Scientists once believed mummies did not contain any DNA. Then a team in 2010 analyzed ancient DNA from 16 Royal mummies. At that time, their method they used was not very useful in distinguishing actual money DNA from new DNA that might’ve been contaminated. However, on Tuesday, researchers published a study in the Journal of Nature Communications illustrating how scientists used a more precise and innovative method of DNA sequencing to analyze genetic data from several mummies from several different time periods in ancient Egyptian history.


ROME, ITALY – JUNE 4, 2016: ancient Egyptian pharaoh statues in the Vatican Museum (Viktor Gladkov / Shutterstock.com)

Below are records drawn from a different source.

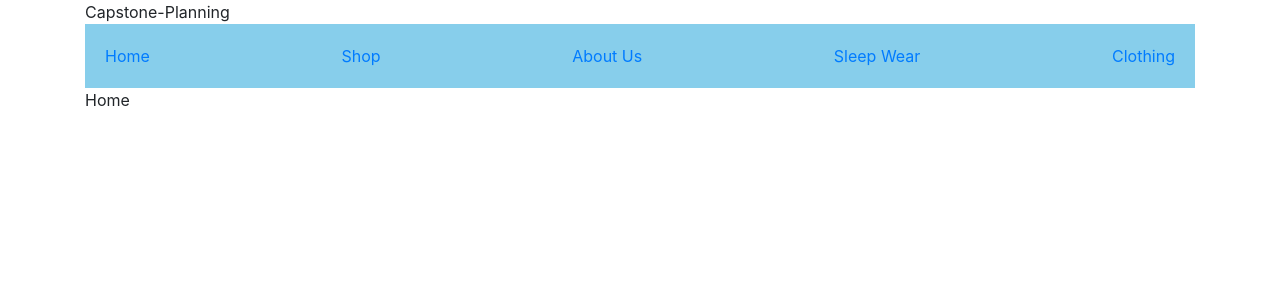
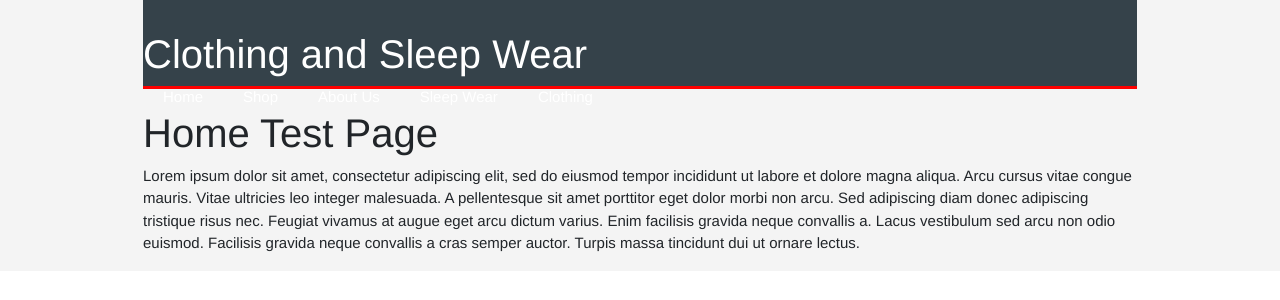
Before and after one commit to maoalvin/Capstone, a React app: page / in a window 1280 px wide. Shown: the top 300 px of the page. Built offline with nearby package versions, Linux system fonts and the light colour scheme.

Commit message:
It will add css style to header

```diff
--- a/src/components/About.jsx
+++ b/src/components/About.jsx
@@ -4,13 +4,14 @@ import React from 'react';
 
 function About() {
   return (
-      <div>
-           <style jsx>{`
+    <div className='container'>
+      <style jsx>{`
 
         `}</style>
-        <div className='about'>
-       About Here
-        </div>
+      <div className='about'>
+       <h1>About Here</h1>
+       <p>Lorem ipsum dolor sit, amet consectetur adipisicing elit. Vero dolor odit animi quibusdam modi exercitationem laboriosam ducimus qui neque odio! Autem laboriosam cupiditate error ipsa nulla. Cupiditate similique commodi harum?</p>
+      </div>
     </div>
   );
 }
--- a/src/components/App.jsx
+++ b/src/components/App.jsx
@@ -12,17 +12,20 @@ import Shop from './Shop';
 function App(){
 
   return (
-    <div className='container'>
-      <style jsx>{`
-        font-family: Helvetica;
-
+    <div>
+      <style global jsx>{`
+        div {
+          font-family: Helvetica;
+          font-size: 15px;
+          line-height: 1.5;
+          background-color: #f4f4f4;
+        }
         .container {
-          max-width: 1500px;
-          width: 100%;
-        }
+          width: 80%;
+          margin: auto;
+          overflow: hidden;
+      }
       `}</style>
-      Capstone-Planning
-
       <Header/>
       <Switch>
         <Route exact path='/' component={Home} />
--- a/src/components/Header.jsx
+++ b/src/components/Header.jsx
@@ -4,23 +4,38 @@ import { Link } from 'react-router-dom';
 
 function Header() {
   return (
-      <div>
+      <div className='container'>
            <style jsx>{`
-                .navbar {
-                    background-color: skyblue;
-                    padding: 20px;
-                }
+             #header {
+                 background-color: #35424a;
+                 color: white;
+                 padding-top: 30px;
+                 min-height: 70px;
+                 border-bottom: red 3px solid;
+             }
+             div ul {
+                 margin: 0;
+                 padding: 0;
+             }
+             div li {
+                 float: left;
+                 display: inline;
+                 padding: 0 20px 0 20px;
+             }
+
 
         `}</style>
-        <div className='navbar'>
-
-        <Link to="/">Home</Link>
-        <Link to="/shop">Shop</Link>
-        <Link to="/about">About Us</Link>
-        <Link to="/about">Sleep Wear</Link>
-        <Link to="/about">Clothing</Link>
-
-
+        <div id='header'>
+        <h1>Clothing and Sleep Wear</h1>
+        <nav>
+            <ul>
+                <li> <Link  style={{ color: 'white', textDecoration: 'none'}} to="/">Home</Link></li>
+                <li><Link  style={{ color: 'white', textDecoration: 'none' }} to="/shop">Shop</Link></li>
+                <li><Link  style={{ color: 'white', textDecoration: 'none' }} to="/about">About Us</Link></li>
+                <li><Link  style={{ color: 'white', textDecoration: 'none' }} to="/about">Sleep Wear</Link></li>
+                <li><Link  style={{ color: 'white', textDecoration: 'none' }} to="/about">Clothing</Link></li>
+            </ul>
+        </nav>
         </div>
     </div>
   );
--- a/src/components/Home.jsx
+++ b/src/components/Home.jsx
@@ -3,11 +3,12 @@ import React from 'react';
 
 function Home() {
   return (
-      <div>
-           <style jsx>{`
+    <div className='container'>
+      <style jsx>{`
 
         `}</style>
-        Home
+       <h1>Home Test Page</h1>
+       <p>Lorem ipsum dolor sit amet, consectetur adipiscing elit, sed do eiusmod tempor incididunt ut labore et dolore magna aliqua. Arcu cursus vitae congue mauris. Vitae ultricies leo integer malesuada. A pellentesque sit amet porttitor eget dolor morbi non arcu. Sed adipiscing diam donec adipiscing tristique risus nec. Feugiat vivamus at augue eget arcu dictum varius. Enim facilisis gravida neque convallis a. Lacus vestibulum sed arcu non odio euismod. Facilisis gravida neque convallis a cras semper auctor. Turpis massa tincidunt dui ut ornare lectus.</p>
     </div>
   );
 }
--- a/src/components/Shop.jsx
+++ b/src/components/Shop.jsx
@@ -4,13 +4,13 @@ import React from 'react';
 
 function Shop() {
   return (
-      <div>
-           <style jsx>{`
+    <div className='container'>
+      <style jsx>{`
 
         `}</style>
-        <div className='shop'>
-            Shop here
-        </div>
+      <div className='shop'>
+        <h1>Shop here</h1>
+      </div>
     </div>
   );
 }
```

The team of researchers studied over 150 mommies from a site about 100 km south of Cairo. These mummies were excavated in the early 1900s, and carbon dating showed that their history range from 1388 BCE to 426 CE. While there was no available genetic material in any of the soft tissue, researchers were able to identify DNA in the bones and teeth of the mummies. Approximately, 90 of these bodies had incomplete DNA, and only three contains an entirely intact genome. Researchers then concentrated their focus on those three bodies.

Researchers compared the DNA of the ancient mummies to both old and modern people in the same region. As a result, researchers were able to identify that ancient Egyptians are more genetically similar to those living in the Middle East. Moreover, they have more in common with people living in countries such as Israel, Lebanon, and Syria then today’s Egyptians. In fact, the mummies identified in the study did not have any DNA from sub-Saharan Africa, while 20% of today’s Egyptians have sub-Saharan genes. Lead author and study Johannes Krause told Science that modern-day variation might be because of the spread of Islam or the increased amount of contact due to trade between different parts of Africa.

The DNA sequencing method used in the study adds credibility to the research results. Scientists looked at any DNA in a given sample and then isolated the genetic material that might be human. The team looked for DNA patterns that correlate with ancient DNA, allowing them to ignore DNA that might’ve been contaminated.

While the study is fascinating, the new DNA sequencing method may leave the way for further research studies regarding ancient animals, humans, and societies.